Task goal »
All entries that follow are to be written out verbatim.

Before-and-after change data
-------------------------

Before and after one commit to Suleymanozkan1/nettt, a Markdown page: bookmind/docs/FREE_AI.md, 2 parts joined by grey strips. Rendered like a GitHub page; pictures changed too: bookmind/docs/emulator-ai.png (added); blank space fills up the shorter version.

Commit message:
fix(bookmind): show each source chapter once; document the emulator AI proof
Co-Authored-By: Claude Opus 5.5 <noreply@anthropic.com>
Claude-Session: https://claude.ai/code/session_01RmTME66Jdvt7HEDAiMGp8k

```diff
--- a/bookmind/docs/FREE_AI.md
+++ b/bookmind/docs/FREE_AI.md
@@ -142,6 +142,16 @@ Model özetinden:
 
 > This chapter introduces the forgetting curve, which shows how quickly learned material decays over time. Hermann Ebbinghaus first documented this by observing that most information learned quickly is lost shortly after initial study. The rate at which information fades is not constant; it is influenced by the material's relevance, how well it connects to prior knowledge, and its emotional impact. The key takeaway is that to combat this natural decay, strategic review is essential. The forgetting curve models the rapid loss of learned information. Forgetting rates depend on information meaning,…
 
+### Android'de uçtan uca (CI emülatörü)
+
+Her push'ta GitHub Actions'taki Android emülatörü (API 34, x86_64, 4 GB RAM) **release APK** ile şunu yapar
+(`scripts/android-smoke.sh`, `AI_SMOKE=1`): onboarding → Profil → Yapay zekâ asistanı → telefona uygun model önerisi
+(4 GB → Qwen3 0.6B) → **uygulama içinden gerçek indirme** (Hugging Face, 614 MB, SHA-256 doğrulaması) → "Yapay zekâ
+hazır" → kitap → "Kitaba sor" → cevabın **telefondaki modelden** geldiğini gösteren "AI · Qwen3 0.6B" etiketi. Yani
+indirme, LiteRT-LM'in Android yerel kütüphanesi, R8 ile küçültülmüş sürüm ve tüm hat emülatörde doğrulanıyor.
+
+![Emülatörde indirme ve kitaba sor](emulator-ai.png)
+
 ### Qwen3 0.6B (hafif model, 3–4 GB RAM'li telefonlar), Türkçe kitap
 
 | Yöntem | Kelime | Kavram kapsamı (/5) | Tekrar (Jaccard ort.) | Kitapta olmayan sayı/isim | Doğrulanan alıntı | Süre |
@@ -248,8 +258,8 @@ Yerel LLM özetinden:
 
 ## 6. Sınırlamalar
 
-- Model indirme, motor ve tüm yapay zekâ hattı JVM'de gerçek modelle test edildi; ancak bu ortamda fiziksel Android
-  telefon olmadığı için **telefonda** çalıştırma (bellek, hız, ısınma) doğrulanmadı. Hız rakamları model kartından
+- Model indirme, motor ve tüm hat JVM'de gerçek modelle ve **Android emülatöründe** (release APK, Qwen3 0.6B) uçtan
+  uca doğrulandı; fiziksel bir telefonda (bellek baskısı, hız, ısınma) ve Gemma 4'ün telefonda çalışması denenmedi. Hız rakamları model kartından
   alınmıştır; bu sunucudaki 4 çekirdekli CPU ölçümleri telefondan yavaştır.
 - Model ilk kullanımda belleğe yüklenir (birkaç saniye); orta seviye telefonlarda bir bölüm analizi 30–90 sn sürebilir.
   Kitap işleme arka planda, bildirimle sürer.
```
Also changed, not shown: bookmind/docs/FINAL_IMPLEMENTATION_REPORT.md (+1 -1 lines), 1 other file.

-------------------------

Reply to the task »
Before and after one commit to Suleymanozkan1/nettt, a Markdown page: bookmind/docs/FREE_AI.md, 2 parts joined by grey strips. Rendered like a GitHub page; pictures changed too: bookmind/docs/emulator-ai.png (added); blank space fills up the shorter version.

Commit message:
fix(bookmind): show each source chapter once; document the emulator AI proof
Co-Authored-By: Claude Opus 5.5 <noreply@anthropic.com>
Claude-Session: https://claude.ai/code/session_01RmTME66Jdvt7HEDAiMGp8k

```diff
--- a/bookmind/docs/FREE_AI.md
+++ b/bookmind/docs/FREE_AI.md
@@ -142,6 +142,16 @@ Model özetinden:
 
 > This chapter introduces the forgetting curve, which shows how quickly learned material decays over time. Hermann Ebbinghaus first documented this by observing that most information learned quickly is lost shortly after initial study. The rate at which information fades is not constant; it is influenced by the material's relevance, how well it connects to prior knowledge, and its emotional impact. The key takeaway is that to combat this natural decay, strategic review is essential. The forgetting curve models the rapid loss of learned information. Forgetting rates depend on information meaning,…
 
+### Android'de uçtan uca (CI emülatörü)
+
+Her push'ta GitHub Actions'taki Android emülatörü (API 34, x86_64, 4 GB RAM) **release APK** ile şunu yapar
+(`scripts/android-smoke.sh`, `AI_SMOKE=1`): onboarding → Profil → Yapay zekâ asistanı → telefona uygun model önerisi
+(4 GB → Qwen3 0.6B) → **uygulama içinden gerçek indirme** (Hugging Face, 614 MB, SHA-256 doğrulaması) → "Yapay zekâ
+hazır" → kitap → "Kitaba sor" → cevabın **telefondaki modelden** geldiğini gösteren "AI · Qwen3 0.6B" etiketi. Yani
+indirme, LiteRT-LM'in Android yerel kütüphanesi, R8 ile küçültülmüş sürüm ve tüm hat emülatörde doğrulanıyor.
+
+![Emülatörde indirme ve kitaba sor](emulator-ai.png)
+
 ### Qwen3 0.6B (hafif model, 3–4 GB RAM'li telefonlar), Türkçe kitap
 
 | Yöntem | Kelime | Kavram kapsamı (/5) | Tekrar (Jaccard ort.) | Kitapta olmayan sayı/isim | Doğrulanan alıntı | Süre |
@@ -248,8 +258,8 @@ Yerel LLM özetinden:
 
 ## 6. Sınırlamalar
 
-- Model indirme, motor ve tüm yapay zekâ hattı JVM'de gerçek modelle test edildi; ancak bu ortamda fiziksel Android
-  telefon olmadığı için **telefonda** çalıştırma (bellek, hız, ısınma) doğrulanmadı. Hız rakamları model kartından
+- Model indirme, motor ve tüm hat JVM'de gerçek modelle ve **Android emülatöründe** (release APK, Qwen3 0.6B) uçtan
+  uca doğrulandı; fiziksel bir telefonda (bellek baskısı, hız, ısınma) ve Gemma 4'ün telefonda çalışması denenmedi. Hız rakamları model kartından
   alınmıştır; bu sunucudaki 4 çekirdekli CPU ölçümleri telefondan yavaştır.
 - Model ilk kullanımda belleğe yüklenir (birkaç saniye); orta seviye telefonlarda bir bölüm analizi 30–90 sn sürebilir.
   Kitap işleme arka planda, bildirimle sürer.
```
Also changed, not shown: bookmind/docs/FINAL_IMPLEMENTATION_REPORT.md (+1 -1 lines), 1 other file.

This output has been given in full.